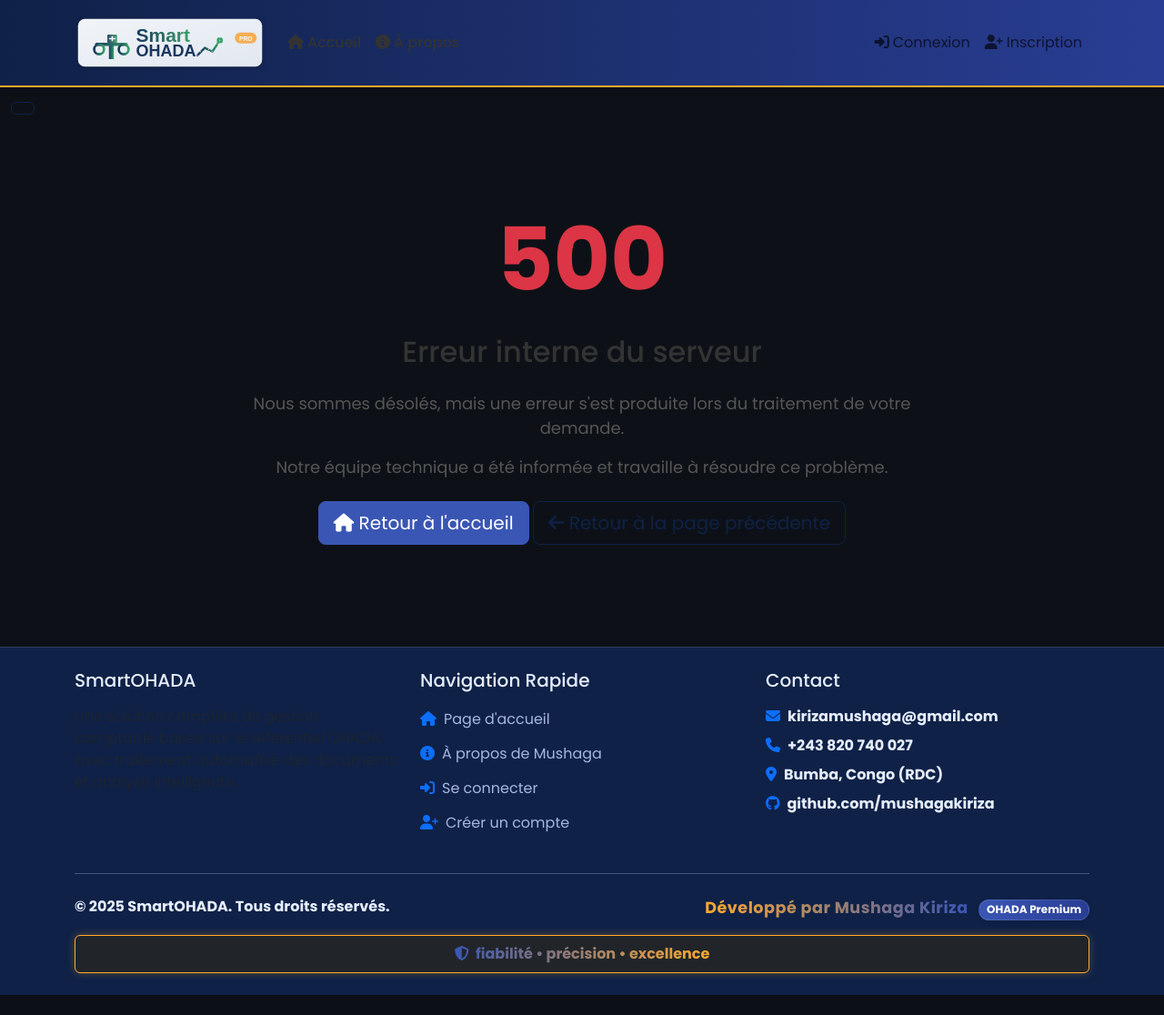
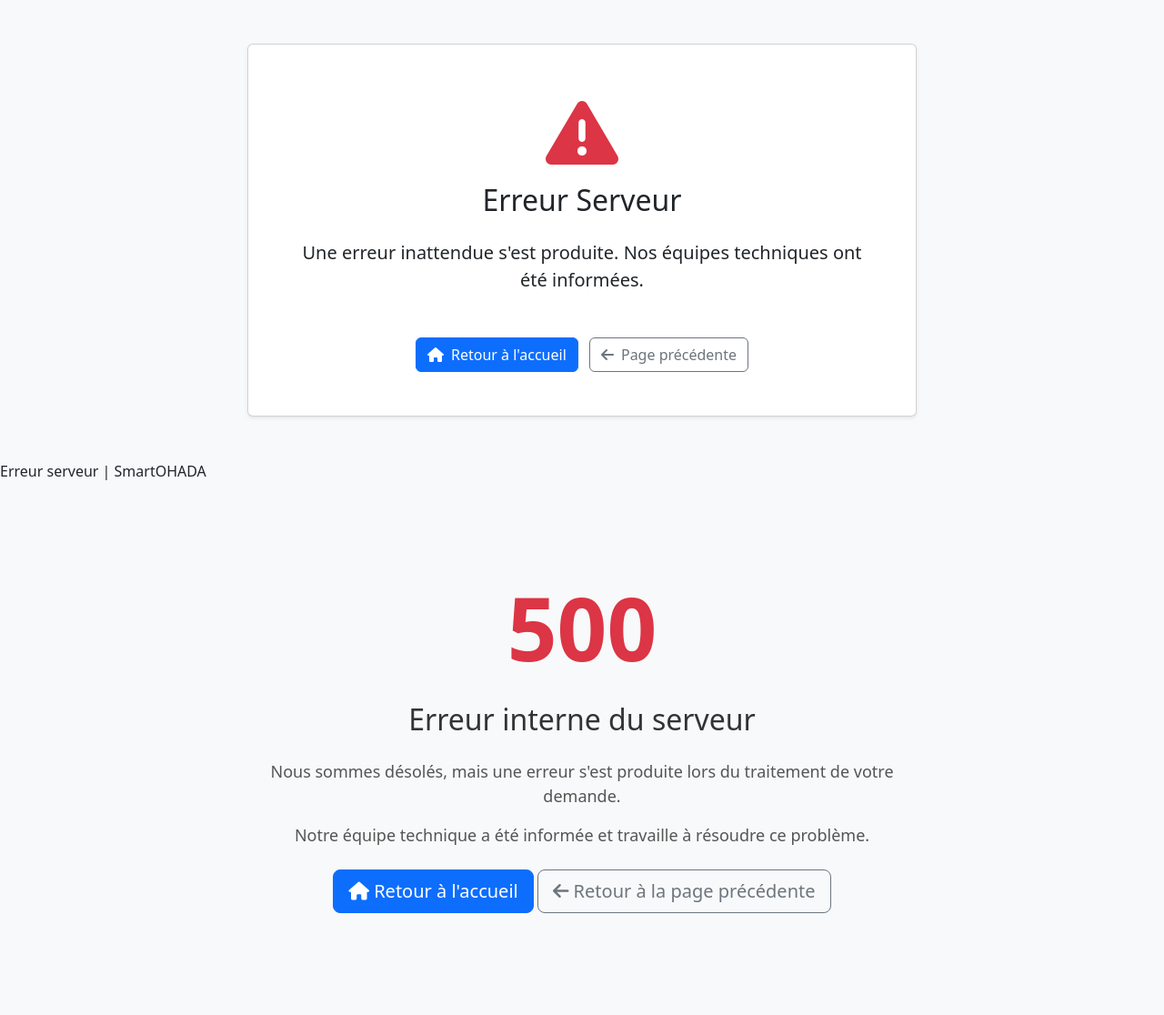
Before and after one commit to leontine526/Comptabilit-05, a Flask app: template templates/errors/500.html in a window 1280 px wide. Shown: the whole page at 91% size. Before the commit the page ends 1094 px from the top, so only its background shows below. Run offline with Flask 3, Linux system fonts and the light colour scheme; the template is opened without the code that fills it, so the values that code supplies are empty; some libraries are stand-ins or nearby versions.

Commit message:
Checkpoint before assistant change: Enable users to log in and register by directing them to the correct pages
Updates login and register links in base.html and refactors 500.html to remove dependency on base.html.

Replit-Commit-Author: Assistant

```diff
--- a/templates/base.html
+++ b/templates/base.html
@@ -214,12 +214,12 @@
                         </li>
                     {% else %}
                         <li class="nav-item">
-                            <a class="nav-link" href="{{ url_for('login') }}">
+                            <a class="nav-link" href="/login">
                                 <i class="fas fa-sign-in-alt me-1"></i>Connexion
                             </a>
                         </li>
                         <li class="nav-item">
-                            <a class="nav-link" href="{{ url_for('register') }}">
+                            <a class="nav-link" href="/register">
                                 <i class="fas fa-user-plus me-1"></i>Inscription
                             </a>
                         </li>
@@ -314,12 +314,12 @@
                             </li>
                         {% else %}
                             <li class="mb-2">
-                                <a href="{{ url_for('login') }}" class="text-decoration-none">
+                                <a href="/login" class="text-decoration-none">
                                     <i class="fas fa-sign-in-alt me-2 text-primary"></i>Se connecter
                                 </a>
                             </li>
                             <li class="mb-2">
-                                <a href="{{ url_for('register') }}" class="text-decoration-none">
+                                <a href="/register" class="text-decoration-none">
                                     <i class="fas fa-user-plus me-2 text-primary"></i>Créer un compte
                             </a>
                         </li>
--- a/templates/errors/500.html
+++ b/templates/errors/500.html
@@ -1,4 +1,45 @@
-{% extends "base.html" %}
+<!DOCTYPE html>
+<html lang="fr">
+<head>
+    <meta charset="UTF-8">
+    <meta name="viewport" content="width=device-width, initial-scale=1.0">
+    <title>Erreur 500 - SmartOHADA</title>
+    <link href="https://cdn.jsdelivr.net/npm/bootstrap@5.3.0-alpha1/dist/css/bootstrap.min.css" rel="stylesheet">
+    <link rel="stylesheet" href="https://cdnjs.cloudflare.com/ajax/libs/font-awesome/6.4.0/css/all.min.css">
+</head>
+<body class="bg-light">
+    <div class="container py-5">
+        <div class="row justify-content-center">
+            <div class="col-md-8">
+                <div class="card shadow-sm">
+                    <div class="card-body p-5 text-center">
+                        <h1 class="display-1 text-danger"><i class="fas fa-exclamation-triangle"></i></h1>
+                        <h2 class="mb-4">Erreur Serveur</h2>
+                        <p class="lead mb-4">Une erreur inattendue s'est produite. Nos équipes techniques ont été informées.</p>
+
+                        {% if error %}
+                        <div class="alert alert-danger">
+                            {{ error }}
+                        </div>
+                        {% endif %}
+
+                        <div class="mt-5">
+                            <a href="/" class="btn btn-primary me-2">
+                                <i class="fas fa-home me-2"></i>Retour à l'accueil
+                            </a>
+                            <a href="javascript:history.back()" class="btn btn-outline-secondary">
+                                <i class="fas fa-arrow-left me-2"></i>Page précédente
+                            </a>
+                        </div>
+                    </div>
+                </div>
+            </div>
+        </div>
+    </div>
+
+    <script src="https://cdn.jsdelivr.net/npm/bootstrap@5.3.0-alpha1/dist/js/bootstrap.bundle.min.js"></script>
+</body>
+</html>
 
 {% block title %}Erreur serveur | SmartOHADA{% endblock %}
 
```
- - - - - - -
### Exercise requirements
Print the data above exactly; drop every picture.

### Finished exercise
Before and after one commit to leontine526/Comptabilit-05, a Flask app: template templates/errors/500.html in a window 1280 px wide. Shown: the whole page at 91% size. Before the commit the page ends 1094 px from the top, so only its background shows below. Run offline with Flask 3, Linux system fonts and the light colour scheme; the template is opened without the code that fills it, so the values that code supplies are empty; some libraries are stand-ins or nearby versions.

Commit message:
Checkpoint before assistant change: Enable users to log in and register by directing them to the correct pages
Updates login and register links in base.html and refactors 500.html to remove dependency on base.html.

Replit-Commit-Author: Assistant

```diff
--- a/templates/base.html
+++ b/templates/base.html
@@ -214,12 +214,12 @@
                         </li>
                     {% else %}
                         <li class="nav-item">
-                            <a class="nav-link" href="{{ url_for('login') }}">
+                            <a class="nav-link" href="/login">
                                 <i class="fas fa-sign-in-alt me-1"></i>Connexion
                             </a>
                         </li>
                         <li class="nav-item">
-                            <a class="nav-link" href="{{ url_for('register') }}">
+                            <a class="nav-link" href="/register">
                                 <i class="fas fa-user-plus me-1"></i>Inscription
                             </a>
                         </li>
@@ -314,12 +314,12 @@
                             </li>
                         {% else %}
                             <li class="mb-2">
-                                <a href="{{ url_for('login') }}" class="text-decoration-none">
+                                <a href="/login" class="text-decoration-none">
                                     <i class="fas fa-sign-in-alt me-2 text-primary"></i>Se connecter
                                 </a>
                             </li>
                             <li class="mb-2">
-                                <a href="{{ url_for('register') }}" class="text-decoration-none">
+                                <a href="/register" class="text-decoration-none">
                                     <i class="fas fa-user-plus me-2 text-primary"></i>Créer un compte
                             </a>
                         </li>
--- a/templates/errors/500.html
+++ b/templates/errors/500.html
@@ -1,4 +1,45 @@
-{% extends "base.html" %}
+<!DOCTYPE html>
+<html lang="fr">
+<head>
+    <meta charset="UTF-8">
+    <meta name="viewport" content="width=device-width, initial-scale=1.0">
+    <title>Erreur 500 - SmartOHADA</title>
+    <link href="https://cdn.jsdelivr.net/npm/bootstrap@5.3.0-alpha1/dist/css/bootstrap.min.css" rel="stylesheet">
+    <link rel="stylesheet" href="https://cdnjs.cloudflare.com/ajax/libs/font-awesome/6.4.0/css/all.min.css">
+</head>
+<body class="bg-light">
+    <div class="container py-5">
+        <div class="row justify-content-center">
+            <div class="col-md-8">
+                <div class="card shadow-sm">
+                    <div class="card-body p-5 text-center">
+                        <h1 class="display-1 text-danger"><i class="fas fa-exclamation-triangle"></i></h1>
+                        <h2 class="mb-4">Erreur Serveur</h2>
+                        <p class="lead mb-4">Une erreur inattendue s'est produite. Nos équipes techniques ont été informées.</p>
+
+                        {% if error %}
+                        <div class="alert alert-danger">
+                            {{ error }}
+                        </div>
+                        {% endif %}
+
+                        <div class="mt-5">
+                            <a href="/" class="btn btn-primary me-2">
+                                <i class="fas fa-home me-2"></i>Retour à l'accueil
+                            </a>
+                            <a href="javascript:history.back()" class="btn btn-outline-secondary">
+                                <i class="fas fa-arrow-left me-2"></i>Page précédente
+                            </a>
+                        </div>
+                    </div>
+                </div>
+            </div>
+        </div>
+    </div>
+
+    <script src="https://cdn.jsdelivr.net/npm/bootstrap@5.3.0-alpha1/dist/js/bootstrap.bundle.min.js"></script>
+</body>
+</html>
 
 {% block title %}Erreur serveur | SmartOHADA{% endblock %}
 
```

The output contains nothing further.